RFE/RL is based in Prague and provides news to 23 countries. But its Moscow bureau is key to its services for Russian citizens. The company could return to serving Russians from abroad, but nothing compares to a reporting base inside Russia.
Biden’s Russia team and members of Congress active in foreign affairs presumably have been drawing up a list of inducements and threats that might affect the Kremlin’s behavior in different fields. If they see RFE/RL as a priority, they could dip into those options. On Jan. 22, five Democrats and Republicans on the House Committee on Foreign Affairs threatened new sanctions against Russia to defend the broadcaster.
The U.S. could also retaliate against Russia’s exposed media flank inside the United States. The Kremlin-financed RT television network runs on cable across the country, and Sputnik radio broadcasts in Washington and Kansas City. Russia claims its foreign agent media laws are simply a “mirror response” to the Justice Department’s requirement that those two outlets register as Russian agents. But the Russian broadcasters carry few if any formal disclosures that they are Russian-run — and have been largely left to operate unmolested.
The great unknown is whether Russia really needs RT and Sputnik, now that it has developed so many other overt and covert ways to influence American opinion. If the U.S. takes action against those outlets, they are certain to posture as paragons of free media, persecuted for political reasons. RFE/RL’s problems, Russia will say, stem from a simple failure to obey some routine regulations — ignoring the impact of those regulations and the Kremlin’s persistent efforts to choke RFE/RL.
The fate of RFE/RL’s Moscow bureau has dimensions going far beyond Russia. It will say much about what Congress and the administration will do to defend all of America’s international broadcasting networks, including the Voice of America, Radio Free Asia, Middle East Broadcasting Networks and Radio-TV Martí. They all frequently operate in hostile environments. The safety of their offices and contributors depends on their foes believing that the U.S. has their backs.

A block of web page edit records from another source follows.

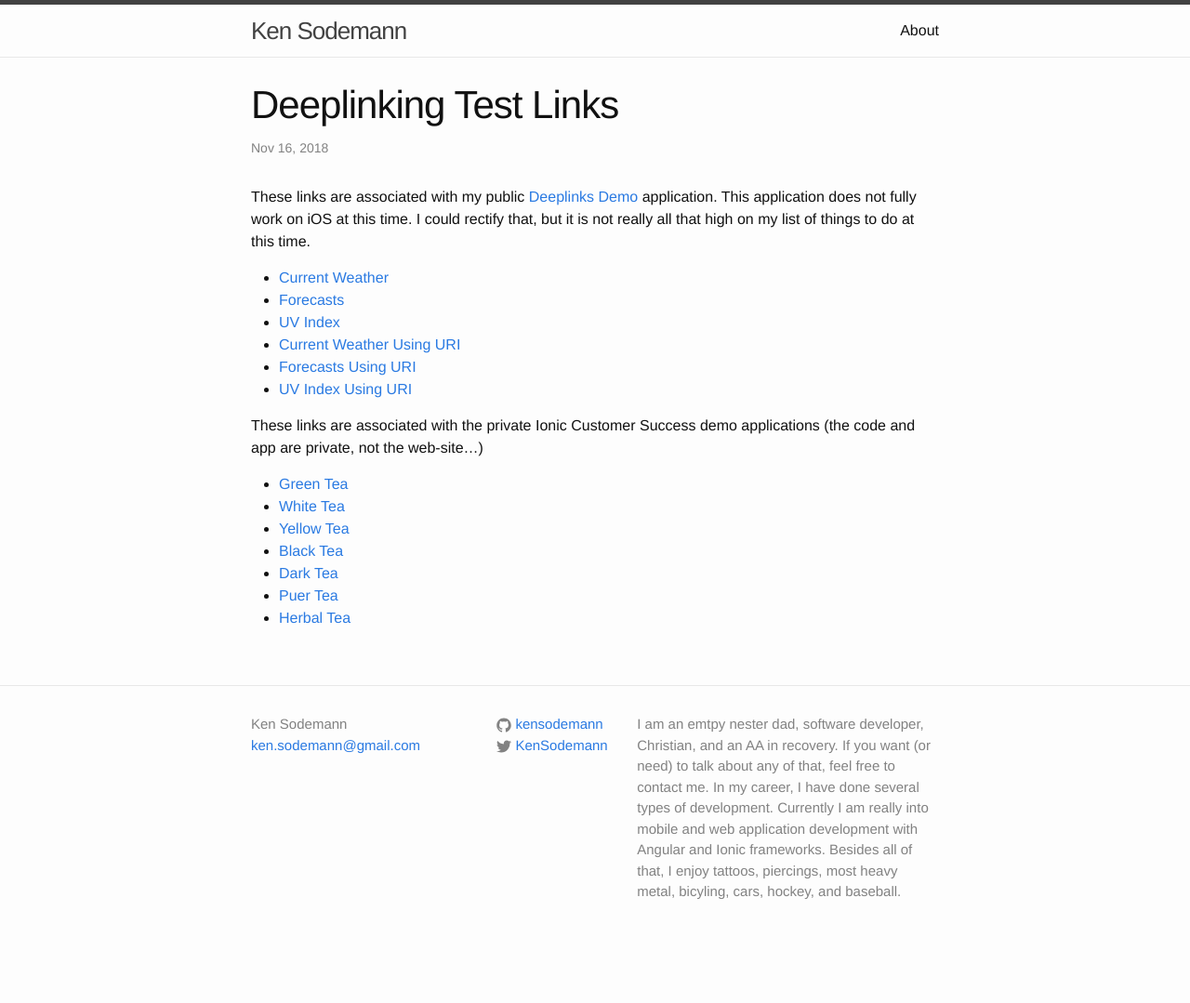
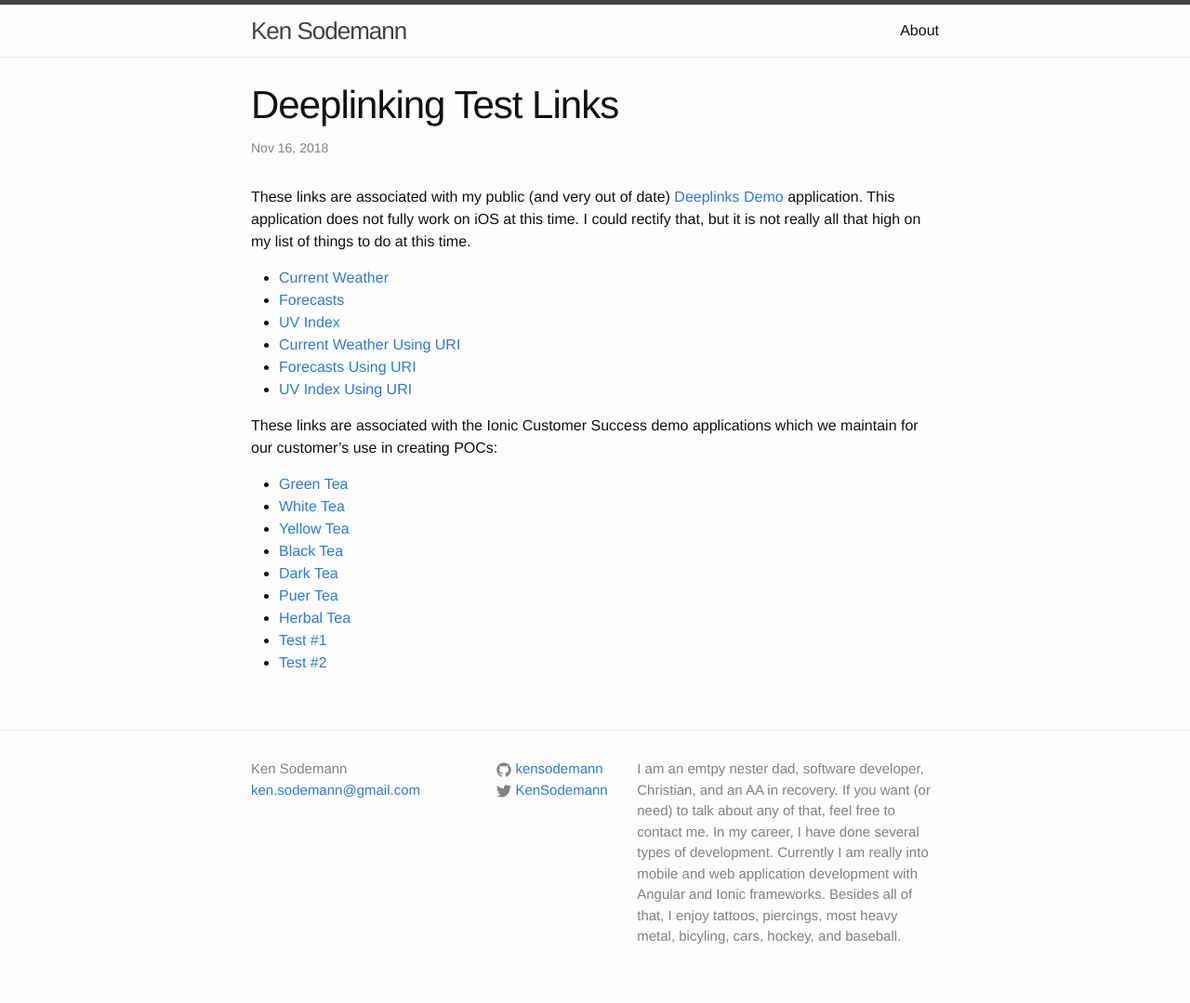
Before and after one commit to kensodemann/kensodemann.github.io, a Jekyll site: the page built from _posts/2018-11-16-deep-linking.markdown, in a window 1280 px wide. Shown: the whole page at 93% size. Built offline with Jekyll 4.4.1, drawn with Linux system fonts in a browser that asks for light colours; before the commit the page ends 1031 px from its top, so only the background shows below that.

Commit message:
test(links): add some testing links to the deep links page

```diff
--- a/_posts/2018-11-16-deep-linking.markdown
+++ b/_posts/2018-11-16-deep-linking.markdown
@@ -5,7 +5,7 @@ date:   2018-11-16
 categories: ionic cordova
 ---
 
-These links are associated with my public [Deeplinks Demo][PublicDeeplinksDemo] application. This application does not fully work on iOS at this time. I could rectify that, but it is not really all that high on my list of things to do at this time.
+These links are associated with my public (and very out of date) [Deeplinks Demo][PublicDeeplinksDemo] application. This application does not fully work on iOS at this time. I could rectify that, but it is not really all that high on my list of things to do at this time.
 
 - [Current Weather][rootTest]
 - [Forecasts][categoriesTest]
@@ -15,7 +15,7 @@ These links are associated with my public [Deeplinks Demo][PublicDeeplinksDemo]
 - [UV Index Using URI][ratingsTestURI]
 
 
-These links are associated with the private Ionic Customer Success demo applications (the code and app are private, not the web-site...)
+These links are associated with the Ionic Customer Success demo applications which we maintain for our customer's use in creating POCs:
 
 - [Green Tea][greenTest]
 - [White Tea][whiteTest]
@@ -24,6 +24,8 @@ These links are associated with the private Ionic Customer Success demo applicat
 - [Dark Tea][darkTest]
 - [Puer Tea][puerTest]
 - [Herbal Tea][herbalTest]
+- [Test #1][test1]
+- [Test #2][test2]
 
 
 [PublicDeeplinksDemo]: https://github.com/kensodemann/deeplinks-demo
```
Also changed, not shown: other parts of _posts/2018-11-16-deep-linking.markdown (+2 -0 lines).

Although Congress funds RFE/RL through a government entity, the U.S. Agency for Global Media, RFE/RL is organized as a private company. It is largely autonomous and has an independent editorial policy. Yet even though it is not a government agency, few observers would see a shutdown of RFE/RL in Russia as anything other than an early Russian success over the new administration and Congress.
As a senator, Biden was a strong advocate for RFE/RL. Actions by him and democracy advocates on Capitol Hill will show where it ranks in their priorities now.